* REQUIRED WORK:
Although the entries contain pictures, repeat only their words, exactly as written.

━━━━━ DATA RECORDS ━━━━━

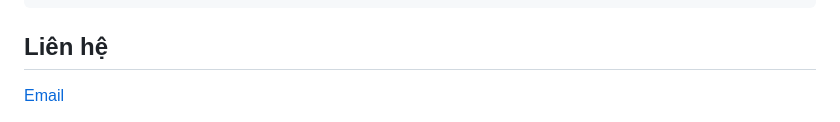
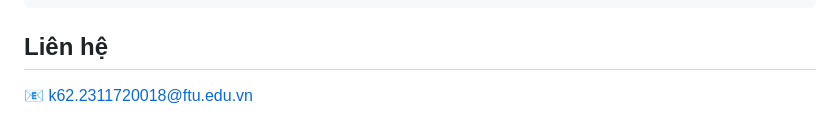
Before and after one commit to huyen-coder/Nguyen---Huyen, a Markdown page: README.md, the part around the change. Drawn GitHub-style.

```diff
--- a/README.md
+++ b/README.md
@@ -149,8 +149,9 @@ ul {
 <div class="card">
     <h2>Liên hệ</h2>
     <div class="contact">
-        <a href="mailto:k62.2311720018@ftu.edu.vn">Email</a>
-    </div>
+      <p>📧 <a href="mailto:k62.2311720018@ftu.edu.vn">
+k62.2311720018@ftu.edu.vn
+</a></p>
 </div>
 
 </body>
```
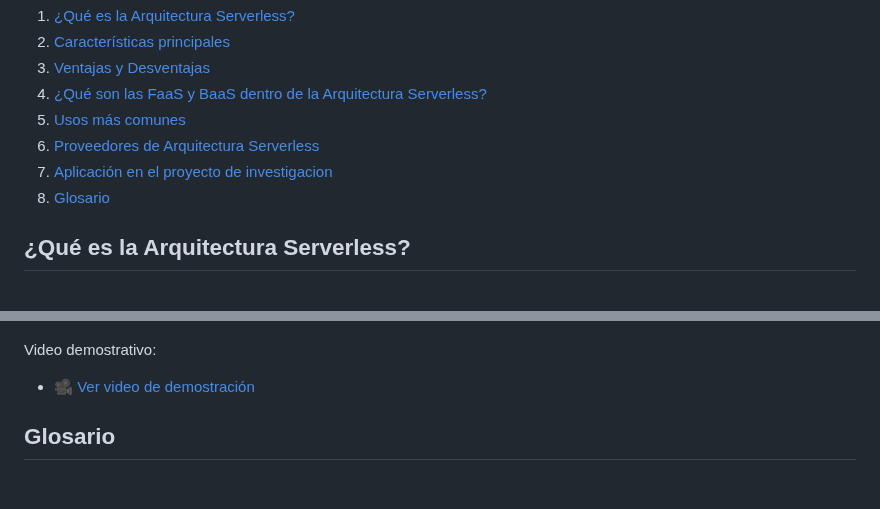
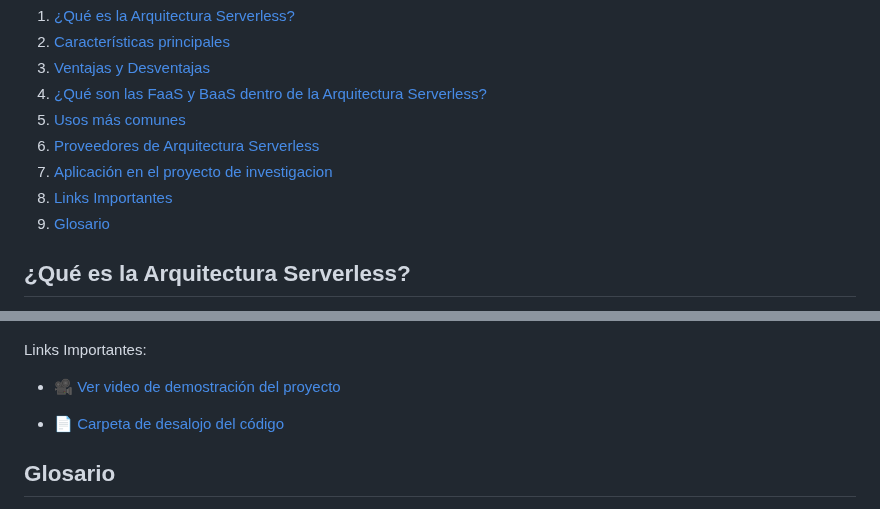
Before and after one commit to alanro21/Arquitectura-Serverless, a Markdown page: README.md, 2 parts joined by grey strips. Drawn GitHub-style; blank space fills up the shorter version.

```diff
--- a/README.md
+++ b/README.md
@@ -17,7 +17,8 @@ En este apartado, se visualizará la estructura del tema a abordar. Este índice
 5. [Usos más comunes](#Usos-mas-comunes)
 6. [Proveedores de Arquitectura Serverless](#Proveedores-de-Arquitectura-Serverless)
 7. [Aplicación en el proyecto de investigacion](#Aplicación-en-el-proyecto-de-investigacion)
-8. [Glosario](#Glosario)
+8. [Links Importantes](#Links-Importantes)
+9. [Glosario](#Glosario)
 
 ## ¿Qué es la Arquitectura Serverless?
 La Arquitectura Serverless es una computación sin servidores (Serverless), un modelo de ejecución en el que el proveedor en la nube es el responsable de ejecutar un fragmento de código. El código se ejecuta dentro de contenedores sin estado y puede ser activado por una variedad de eventos que incluyen [solicitudes HTTP](#Glosario), bases de datos, servicios de colas, alertas de monitoreo, carga de archivos y eventos programados. El código que se envía al proveedor en la nube para la ejecución es generalmente en forma de función.
@@ -123,11 +124,11 @@ Para la creación de la aplicación web usamos las siguientes tecnologías:
   <img src="imagen/CloudFunctions.png" width="600">
 </p>
 
-Video demostrativo:
+Links Importantes:
 
- - [🎥 Ver video de demostración](https://youtu.be/_6IrMyfibI0)
+ - 🎥 [ Ver video de demostración del proyecto](https://youtu.be/_6IrMyfibI0)
 
-
+ - 📄 [Carpeta de desalojo del código](https://www.ejemplo.com/docs)
 
 ## Glosario
 
```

━━━━━

* TASK RESULT:
Before and after one commit to huyen-coder/Nguyen---Huyen, a Markdown page: README.md, the part around the change. Drawn GitHub-style.

```diff
--- a/README.md
+++ b/README.md
@@ -149,8 +149,9 @@ ul {
 <div class="card">
     <h2>Liên hệ</h2>
     <div class="contact">
-        <a href="mailto:k62.2311720018@ftu.edu.vn">Email</a>
-    </div>
+      <p>📧 <a href="mailto:k62.2311720018@ftu.edu.vn">
+k62.2311720018@ftu.edu.vn
+</a></p>
 </div>
 
 </body>
```
Before and after one commit to alanro21/Arquitectura-Serverless, a Markdown page: README.md, 2 parts joined by grey strips. Drawn GitHub-style; blank space fills up the shorter version.

```diff
--- a/README.md
+++ b/README.md
@@ -17,7 +17,8 @@ En este apartado, se visualizará la estructura del tema a abordar. Este índice
 5. [Usos más comunes](#Usos-mas-comunes)
 6. [Proveedores de Arquitectura Serverless](#Proveedores-de-Arquitectura-Serverless)
 7. [Aplicación en el proyecto de investigacion](#Aplicación-en-el-proyecto-de-investigacion)
-8. [Glosario](#Glosario)
+8. [Links Importantes](#Links-Importantes)
+9. [Glosario](#Glosario)
 
 ## ¿Qué es la Arquitectura Serverless?
 La Arquitectura Serverless es una computación sin servidores (Serverless), un modelo de ejecución en el que el proveedor en la nube es el responsable de ejecutar un fragmento de código. El código se ejecuta dentro de contenedores sin estado y puede ser activado por una variedad de eventos que incluyen [solicitudes HTTP](#Glosario), bases de datos, servicios de colas, alertas de monitoreo, carga de archivos y eventos programados. El código que se envía al proveedor en la nube para la ejecución es generalmente en forma de función.
@@ -123,11 +124,11 @@ Para la creación de la aplicación web usamos las siguientes tecnologías:
   <img src="imagen/CloudFunctions.png" width="600">
 </p>
 
-Video demostrativo:
+Links Importantes:
 
- - [🎥 Ver video de demostración](https://youtu.be/_6IrMyfibI0)
+ - 🎥 [ Ver video de demostración del proyecto](https://youtu.be/_6IrMyfibI0)
 
-
+ - 📄 [Carpeta de desalojo del código](https://www.ejemplo.com/docs)
 
 ## Glosario
 
```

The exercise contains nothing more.